■ **Goal of the exercise**:
Copy each line of the entries below that contains the string "Computer".

══ Source data

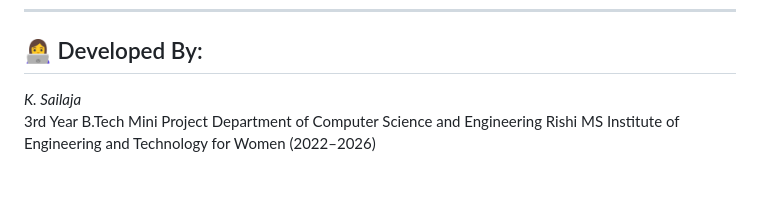
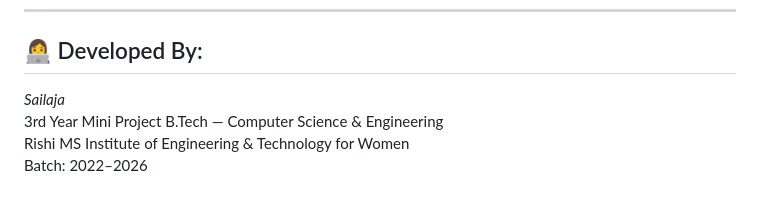
Before and after one commit to sailaja2016/diapredict, a Markdown page: README.md, the part around the change. Rendered like a GitHub page.

```diff
--- a/README.md
+++ b/README.md
@@ -118,7 +118,8 @@ DiaPredict/
 
 ## 👩‍💻 Developed By:
 
-*K. Sailaja*
-3rd Year B.Tech Mini Project
-Department of Computer Science and Engineering
-Rishi MS Institute of Engineering and Technology for Women (2022–2026)
+*Sailaja*
+3rd Year Mini Project
+B.Tech — Computer Science & Engineering
+Rishi MS Institute of Engineering & Technology for Women
+Batch: 2022–2026
```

════

■ **Answer for this exercise**:
-Department of Computer Science and Engineering
+B.Tech — Computer Science & Engineering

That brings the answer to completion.